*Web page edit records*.
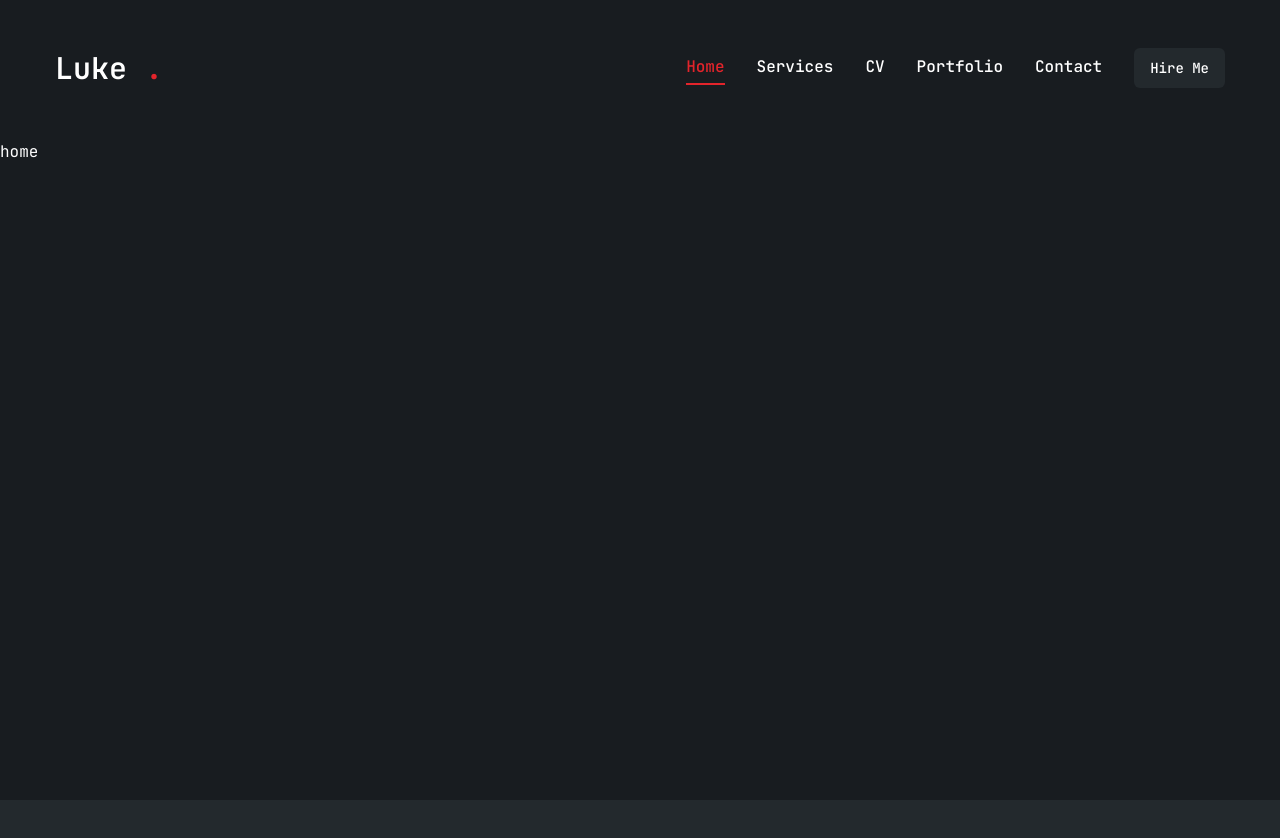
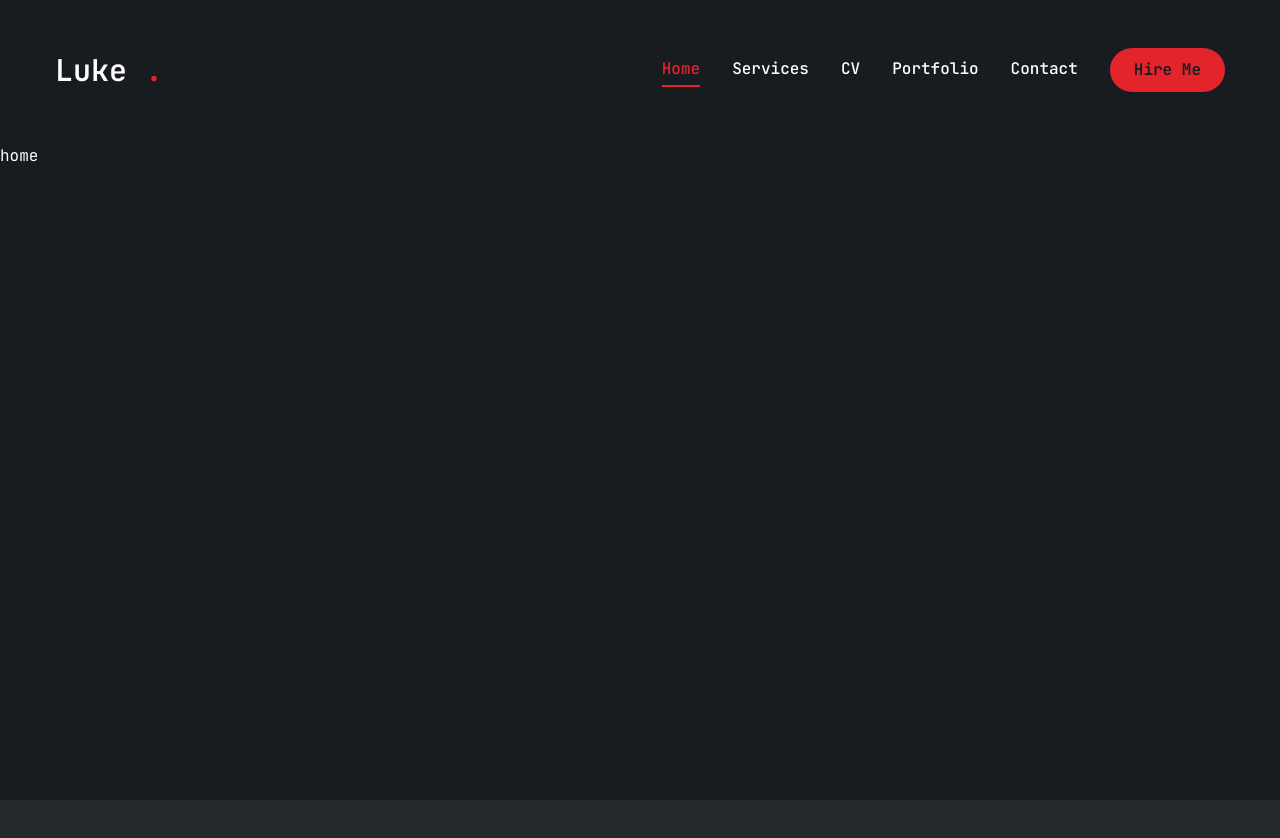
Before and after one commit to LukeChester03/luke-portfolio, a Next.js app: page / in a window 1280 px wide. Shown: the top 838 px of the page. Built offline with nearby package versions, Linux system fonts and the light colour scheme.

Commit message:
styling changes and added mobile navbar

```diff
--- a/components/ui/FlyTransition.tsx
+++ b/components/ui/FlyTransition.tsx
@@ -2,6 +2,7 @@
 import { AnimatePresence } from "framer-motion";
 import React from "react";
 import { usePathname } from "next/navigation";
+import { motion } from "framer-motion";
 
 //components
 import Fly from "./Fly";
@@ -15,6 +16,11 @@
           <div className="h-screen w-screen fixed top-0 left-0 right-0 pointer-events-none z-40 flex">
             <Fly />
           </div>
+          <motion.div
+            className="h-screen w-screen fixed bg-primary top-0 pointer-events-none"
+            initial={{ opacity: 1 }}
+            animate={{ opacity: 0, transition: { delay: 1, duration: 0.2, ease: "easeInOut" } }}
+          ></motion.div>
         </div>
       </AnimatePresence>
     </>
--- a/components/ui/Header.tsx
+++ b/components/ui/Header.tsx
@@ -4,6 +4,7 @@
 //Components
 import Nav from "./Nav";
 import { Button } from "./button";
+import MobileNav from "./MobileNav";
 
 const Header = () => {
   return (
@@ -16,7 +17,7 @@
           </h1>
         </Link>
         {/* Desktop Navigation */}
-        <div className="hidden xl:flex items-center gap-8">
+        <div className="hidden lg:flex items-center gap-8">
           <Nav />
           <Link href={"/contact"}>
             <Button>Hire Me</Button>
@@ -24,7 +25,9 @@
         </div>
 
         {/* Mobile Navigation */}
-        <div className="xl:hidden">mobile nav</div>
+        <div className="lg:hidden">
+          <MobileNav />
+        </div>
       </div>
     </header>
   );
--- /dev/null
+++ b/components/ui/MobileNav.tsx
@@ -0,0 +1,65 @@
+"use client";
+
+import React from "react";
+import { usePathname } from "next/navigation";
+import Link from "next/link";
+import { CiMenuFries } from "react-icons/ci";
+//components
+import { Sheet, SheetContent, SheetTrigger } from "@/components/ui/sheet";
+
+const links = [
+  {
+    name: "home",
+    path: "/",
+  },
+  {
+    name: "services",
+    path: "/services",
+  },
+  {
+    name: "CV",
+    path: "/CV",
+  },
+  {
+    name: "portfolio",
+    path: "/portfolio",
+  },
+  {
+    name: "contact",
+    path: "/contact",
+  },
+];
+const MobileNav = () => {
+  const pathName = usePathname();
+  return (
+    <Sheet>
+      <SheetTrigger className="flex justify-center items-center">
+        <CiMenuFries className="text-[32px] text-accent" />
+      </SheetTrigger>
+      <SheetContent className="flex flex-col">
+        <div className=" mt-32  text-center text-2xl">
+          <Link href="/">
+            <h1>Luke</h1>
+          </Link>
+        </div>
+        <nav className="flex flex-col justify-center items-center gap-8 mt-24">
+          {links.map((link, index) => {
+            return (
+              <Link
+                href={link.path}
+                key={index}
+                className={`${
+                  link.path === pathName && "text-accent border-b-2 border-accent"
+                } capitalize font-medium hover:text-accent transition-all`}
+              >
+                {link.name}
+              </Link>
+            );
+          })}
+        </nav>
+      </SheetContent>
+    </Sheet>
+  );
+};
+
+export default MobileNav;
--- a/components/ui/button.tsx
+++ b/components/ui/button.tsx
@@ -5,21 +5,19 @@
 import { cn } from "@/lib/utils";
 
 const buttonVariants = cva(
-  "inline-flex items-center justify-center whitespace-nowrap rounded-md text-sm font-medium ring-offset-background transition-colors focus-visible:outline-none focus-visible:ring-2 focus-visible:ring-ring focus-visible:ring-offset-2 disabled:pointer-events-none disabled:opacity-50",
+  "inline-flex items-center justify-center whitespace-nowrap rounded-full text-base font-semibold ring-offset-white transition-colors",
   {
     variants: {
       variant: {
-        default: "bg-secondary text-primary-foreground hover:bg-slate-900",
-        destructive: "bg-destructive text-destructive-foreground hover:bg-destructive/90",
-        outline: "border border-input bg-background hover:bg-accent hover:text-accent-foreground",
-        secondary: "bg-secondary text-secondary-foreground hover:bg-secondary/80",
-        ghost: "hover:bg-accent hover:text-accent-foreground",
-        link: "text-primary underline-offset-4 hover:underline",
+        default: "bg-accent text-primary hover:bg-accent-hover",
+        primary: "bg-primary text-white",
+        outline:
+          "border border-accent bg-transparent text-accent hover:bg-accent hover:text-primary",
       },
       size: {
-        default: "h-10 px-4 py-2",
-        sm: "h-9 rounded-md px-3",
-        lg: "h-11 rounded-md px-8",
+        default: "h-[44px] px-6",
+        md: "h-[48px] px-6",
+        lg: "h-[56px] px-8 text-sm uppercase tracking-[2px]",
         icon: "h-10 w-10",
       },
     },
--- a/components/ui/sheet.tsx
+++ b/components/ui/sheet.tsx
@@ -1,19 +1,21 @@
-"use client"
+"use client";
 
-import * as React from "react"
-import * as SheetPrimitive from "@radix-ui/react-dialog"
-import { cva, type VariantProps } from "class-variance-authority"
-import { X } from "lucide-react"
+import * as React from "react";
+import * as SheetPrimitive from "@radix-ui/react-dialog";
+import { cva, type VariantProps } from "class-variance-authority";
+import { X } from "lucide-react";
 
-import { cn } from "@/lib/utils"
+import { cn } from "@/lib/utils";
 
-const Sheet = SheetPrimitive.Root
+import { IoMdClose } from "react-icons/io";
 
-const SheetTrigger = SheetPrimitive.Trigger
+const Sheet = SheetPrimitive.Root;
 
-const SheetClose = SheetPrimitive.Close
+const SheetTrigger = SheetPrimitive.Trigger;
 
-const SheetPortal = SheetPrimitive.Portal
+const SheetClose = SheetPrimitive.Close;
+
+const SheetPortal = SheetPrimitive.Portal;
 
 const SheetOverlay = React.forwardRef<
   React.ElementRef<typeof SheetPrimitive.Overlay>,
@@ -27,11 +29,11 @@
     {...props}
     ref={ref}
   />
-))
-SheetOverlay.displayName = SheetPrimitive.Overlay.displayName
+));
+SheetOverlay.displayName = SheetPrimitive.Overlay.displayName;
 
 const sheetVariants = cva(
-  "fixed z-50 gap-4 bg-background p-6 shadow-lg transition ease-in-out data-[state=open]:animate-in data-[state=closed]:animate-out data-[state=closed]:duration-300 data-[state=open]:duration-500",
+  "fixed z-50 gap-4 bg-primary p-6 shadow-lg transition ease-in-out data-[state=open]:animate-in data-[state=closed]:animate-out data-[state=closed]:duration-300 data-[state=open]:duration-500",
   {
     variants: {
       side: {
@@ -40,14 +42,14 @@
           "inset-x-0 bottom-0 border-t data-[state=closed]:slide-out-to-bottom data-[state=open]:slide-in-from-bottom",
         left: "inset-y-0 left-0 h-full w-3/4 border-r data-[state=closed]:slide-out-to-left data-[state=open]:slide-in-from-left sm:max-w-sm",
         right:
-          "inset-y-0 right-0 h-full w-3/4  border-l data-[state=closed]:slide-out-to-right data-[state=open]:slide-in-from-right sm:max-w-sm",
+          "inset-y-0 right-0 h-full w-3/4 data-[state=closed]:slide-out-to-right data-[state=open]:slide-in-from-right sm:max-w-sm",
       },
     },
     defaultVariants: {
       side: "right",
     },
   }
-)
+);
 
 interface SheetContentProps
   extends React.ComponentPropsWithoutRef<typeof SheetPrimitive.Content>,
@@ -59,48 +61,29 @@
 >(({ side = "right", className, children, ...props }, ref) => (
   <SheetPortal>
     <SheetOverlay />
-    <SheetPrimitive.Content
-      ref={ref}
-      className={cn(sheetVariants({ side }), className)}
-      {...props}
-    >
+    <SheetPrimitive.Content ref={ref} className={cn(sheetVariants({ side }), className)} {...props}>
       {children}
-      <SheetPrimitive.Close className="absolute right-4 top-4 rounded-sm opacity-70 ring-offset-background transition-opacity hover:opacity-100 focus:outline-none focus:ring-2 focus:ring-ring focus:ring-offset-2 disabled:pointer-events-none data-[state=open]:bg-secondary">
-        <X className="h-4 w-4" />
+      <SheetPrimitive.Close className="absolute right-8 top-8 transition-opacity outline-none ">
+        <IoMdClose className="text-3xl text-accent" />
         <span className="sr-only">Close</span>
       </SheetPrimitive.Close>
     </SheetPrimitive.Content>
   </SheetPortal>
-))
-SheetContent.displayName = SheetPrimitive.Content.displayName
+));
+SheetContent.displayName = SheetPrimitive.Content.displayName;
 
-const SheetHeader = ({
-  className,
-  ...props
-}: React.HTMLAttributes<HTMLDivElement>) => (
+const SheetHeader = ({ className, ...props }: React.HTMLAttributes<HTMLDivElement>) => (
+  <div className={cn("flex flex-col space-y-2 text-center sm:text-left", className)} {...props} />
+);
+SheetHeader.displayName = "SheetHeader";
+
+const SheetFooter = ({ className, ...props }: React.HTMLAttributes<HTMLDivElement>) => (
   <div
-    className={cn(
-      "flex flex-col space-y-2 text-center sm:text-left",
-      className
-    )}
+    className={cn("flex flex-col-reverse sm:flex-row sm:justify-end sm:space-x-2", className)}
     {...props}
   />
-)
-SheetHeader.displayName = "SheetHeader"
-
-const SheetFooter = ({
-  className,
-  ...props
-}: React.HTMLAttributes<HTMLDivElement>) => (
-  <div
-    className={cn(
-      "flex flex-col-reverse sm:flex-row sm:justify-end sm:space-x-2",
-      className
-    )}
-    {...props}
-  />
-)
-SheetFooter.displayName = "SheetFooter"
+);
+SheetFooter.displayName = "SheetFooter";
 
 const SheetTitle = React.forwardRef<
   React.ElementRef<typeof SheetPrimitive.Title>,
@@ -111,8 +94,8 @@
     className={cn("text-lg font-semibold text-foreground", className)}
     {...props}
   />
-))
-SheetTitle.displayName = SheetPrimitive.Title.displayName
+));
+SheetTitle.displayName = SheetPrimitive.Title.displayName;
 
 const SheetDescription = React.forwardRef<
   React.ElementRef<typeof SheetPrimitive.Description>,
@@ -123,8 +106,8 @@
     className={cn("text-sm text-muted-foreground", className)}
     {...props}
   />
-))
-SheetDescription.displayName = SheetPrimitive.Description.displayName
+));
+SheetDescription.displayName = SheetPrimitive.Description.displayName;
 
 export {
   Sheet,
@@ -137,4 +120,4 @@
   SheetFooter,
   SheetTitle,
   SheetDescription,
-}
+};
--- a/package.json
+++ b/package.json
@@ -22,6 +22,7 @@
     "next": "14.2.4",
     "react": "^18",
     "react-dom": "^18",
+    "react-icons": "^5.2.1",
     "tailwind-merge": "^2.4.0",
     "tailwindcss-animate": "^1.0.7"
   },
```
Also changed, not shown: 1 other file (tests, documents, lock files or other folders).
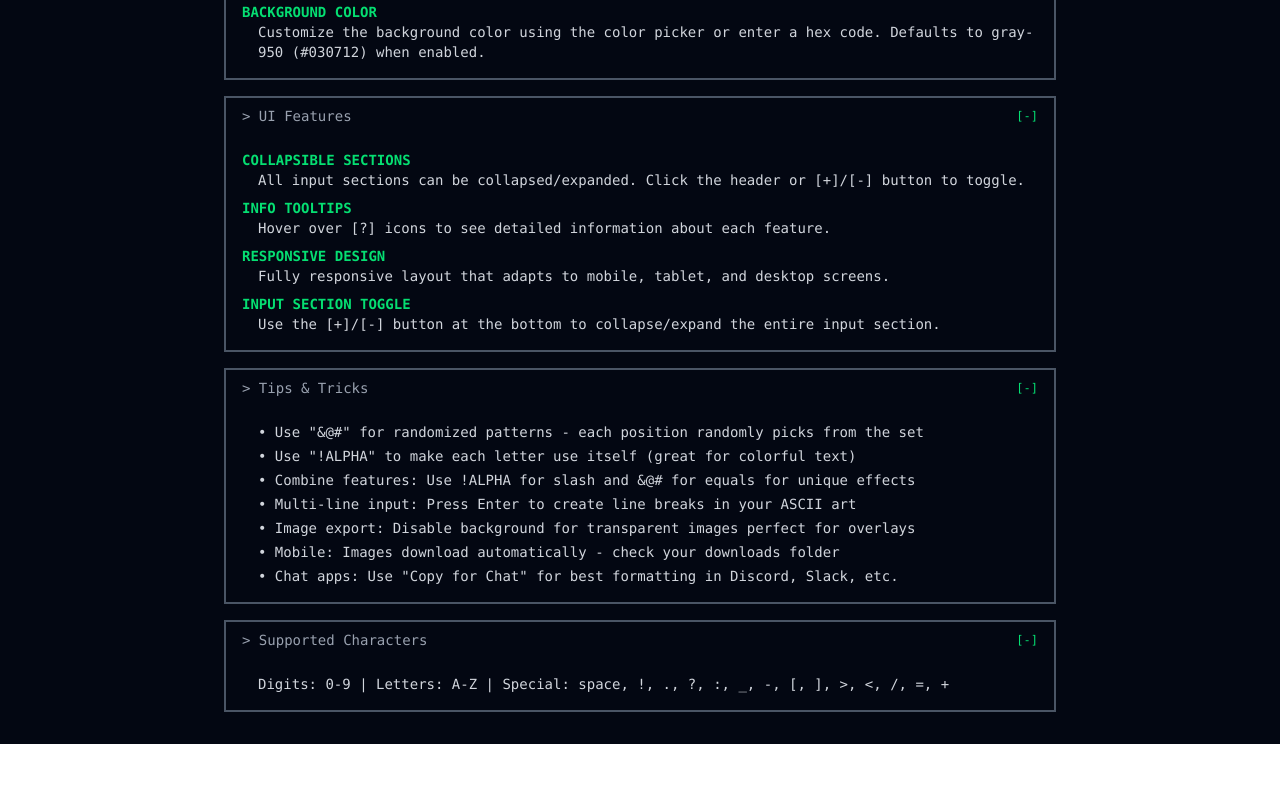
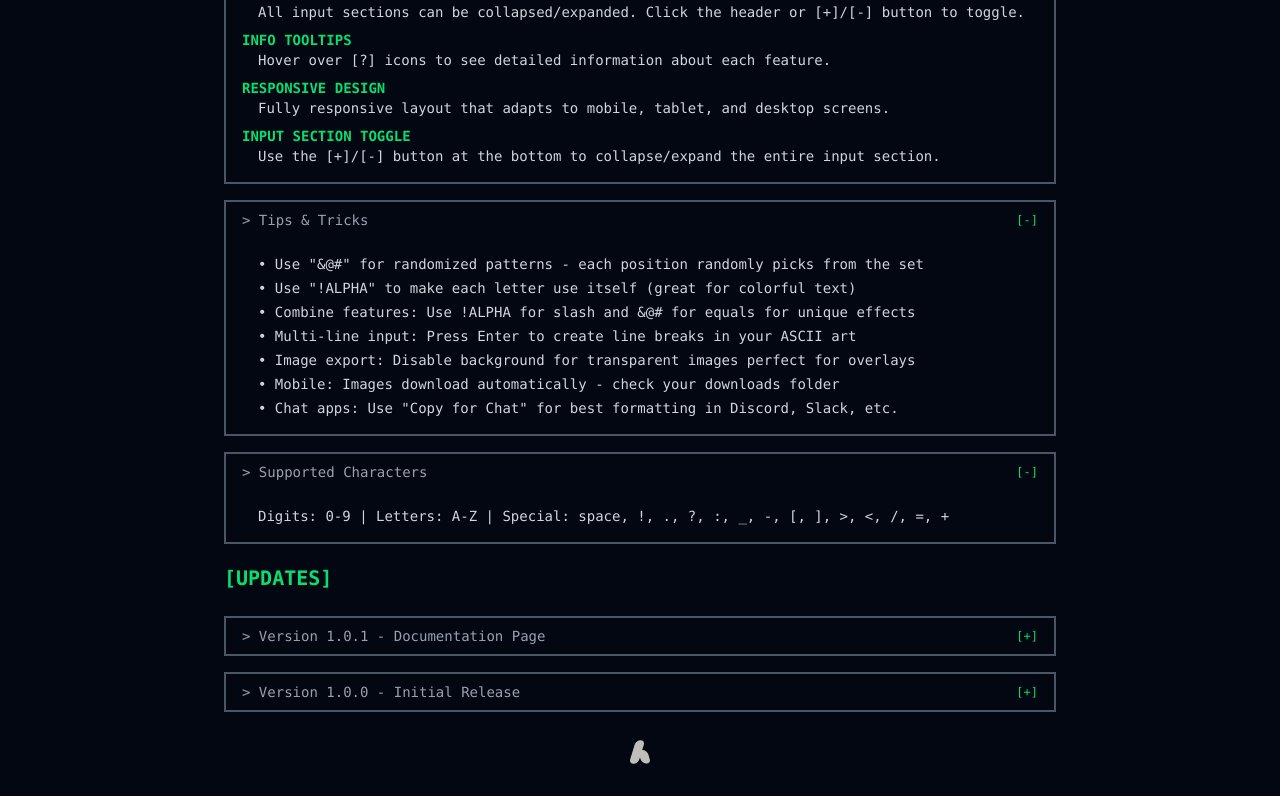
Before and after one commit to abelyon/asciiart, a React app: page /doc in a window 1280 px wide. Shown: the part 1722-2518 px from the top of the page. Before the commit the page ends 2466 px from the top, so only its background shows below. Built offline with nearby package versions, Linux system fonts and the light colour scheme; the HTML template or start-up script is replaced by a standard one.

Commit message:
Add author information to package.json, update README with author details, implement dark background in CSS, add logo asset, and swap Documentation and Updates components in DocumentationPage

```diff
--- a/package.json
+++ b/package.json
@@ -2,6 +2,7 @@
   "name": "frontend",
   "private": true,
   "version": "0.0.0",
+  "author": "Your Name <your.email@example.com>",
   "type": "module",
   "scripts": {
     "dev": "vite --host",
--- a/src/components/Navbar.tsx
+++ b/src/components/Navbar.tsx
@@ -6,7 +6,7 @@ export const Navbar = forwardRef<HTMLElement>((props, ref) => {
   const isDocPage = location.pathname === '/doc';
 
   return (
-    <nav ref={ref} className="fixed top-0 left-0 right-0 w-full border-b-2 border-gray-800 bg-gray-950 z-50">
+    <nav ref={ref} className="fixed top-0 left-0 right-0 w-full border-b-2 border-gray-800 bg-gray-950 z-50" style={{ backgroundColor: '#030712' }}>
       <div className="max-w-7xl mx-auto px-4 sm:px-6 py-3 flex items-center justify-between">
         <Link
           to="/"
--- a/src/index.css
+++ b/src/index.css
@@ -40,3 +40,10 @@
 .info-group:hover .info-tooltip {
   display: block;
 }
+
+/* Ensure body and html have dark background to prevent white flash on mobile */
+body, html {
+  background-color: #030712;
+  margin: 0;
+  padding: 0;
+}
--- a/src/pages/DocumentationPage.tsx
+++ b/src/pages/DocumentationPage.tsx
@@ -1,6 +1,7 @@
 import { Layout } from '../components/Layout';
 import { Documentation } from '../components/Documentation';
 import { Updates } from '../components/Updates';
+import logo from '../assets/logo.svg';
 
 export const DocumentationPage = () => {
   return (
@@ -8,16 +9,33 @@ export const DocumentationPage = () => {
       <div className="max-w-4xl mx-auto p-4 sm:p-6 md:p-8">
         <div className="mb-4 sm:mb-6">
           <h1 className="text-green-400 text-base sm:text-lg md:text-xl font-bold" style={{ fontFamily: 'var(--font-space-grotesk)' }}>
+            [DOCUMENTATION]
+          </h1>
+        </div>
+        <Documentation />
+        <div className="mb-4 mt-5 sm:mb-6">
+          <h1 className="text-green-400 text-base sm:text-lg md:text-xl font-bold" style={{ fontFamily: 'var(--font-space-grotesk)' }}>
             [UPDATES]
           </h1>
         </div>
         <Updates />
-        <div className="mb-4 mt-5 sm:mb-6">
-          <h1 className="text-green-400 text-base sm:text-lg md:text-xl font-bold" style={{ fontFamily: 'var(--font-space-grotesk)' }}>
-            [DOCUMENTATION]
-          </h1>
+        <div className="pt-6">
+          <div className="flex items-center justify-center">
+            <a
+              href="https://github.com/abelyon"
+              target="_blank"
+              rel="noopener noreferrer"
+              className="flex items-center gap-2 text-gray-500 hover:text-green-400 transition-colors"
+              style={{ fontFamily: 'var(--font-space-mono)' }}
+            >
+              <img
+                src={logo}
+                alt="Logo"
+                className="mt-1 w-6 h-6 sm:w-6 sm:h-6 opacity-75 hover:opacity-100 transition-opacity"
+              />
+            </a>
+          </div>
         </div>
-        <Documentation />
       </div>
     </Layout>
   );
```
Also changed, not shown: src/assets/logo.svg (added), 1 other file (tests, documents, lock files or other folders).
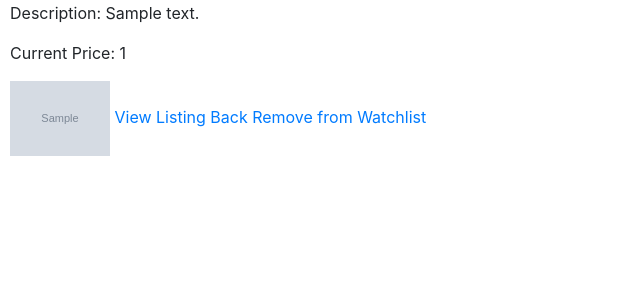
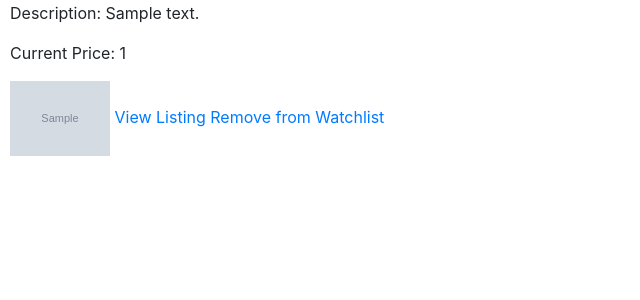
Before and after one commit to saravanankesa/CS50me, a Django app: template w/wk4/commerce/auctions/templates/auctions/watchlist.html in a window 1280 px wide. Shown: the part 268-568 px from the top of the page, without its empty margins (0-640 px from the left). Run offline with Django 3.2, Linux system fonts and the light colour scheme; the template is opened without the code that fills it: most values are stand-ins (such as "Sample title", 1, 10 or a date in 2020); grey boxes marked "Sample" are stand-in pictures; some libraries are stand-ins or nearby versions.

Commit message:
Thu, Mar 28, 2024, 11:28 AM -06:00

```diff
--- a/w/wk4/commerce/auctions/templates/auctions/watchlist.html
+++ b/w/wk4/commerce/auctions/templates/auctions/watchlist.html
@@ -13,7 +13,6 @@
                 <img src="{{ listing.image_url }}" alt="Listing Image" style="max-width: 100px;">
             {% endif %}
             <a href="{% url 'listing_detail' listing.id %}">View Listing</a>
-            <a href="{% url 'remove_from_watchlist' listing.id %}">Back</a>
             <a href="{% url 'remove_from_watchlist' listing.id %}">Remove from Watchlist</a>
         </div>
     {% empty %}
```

*Work instructions*.
Locate the word "utils" in the entries, and copy every line where it is found.

*Response area*.
 import { cn } from "@/lib/utils";
-import { cn } from "@/lib/utils"
+import { cn } from "@/lib/utils";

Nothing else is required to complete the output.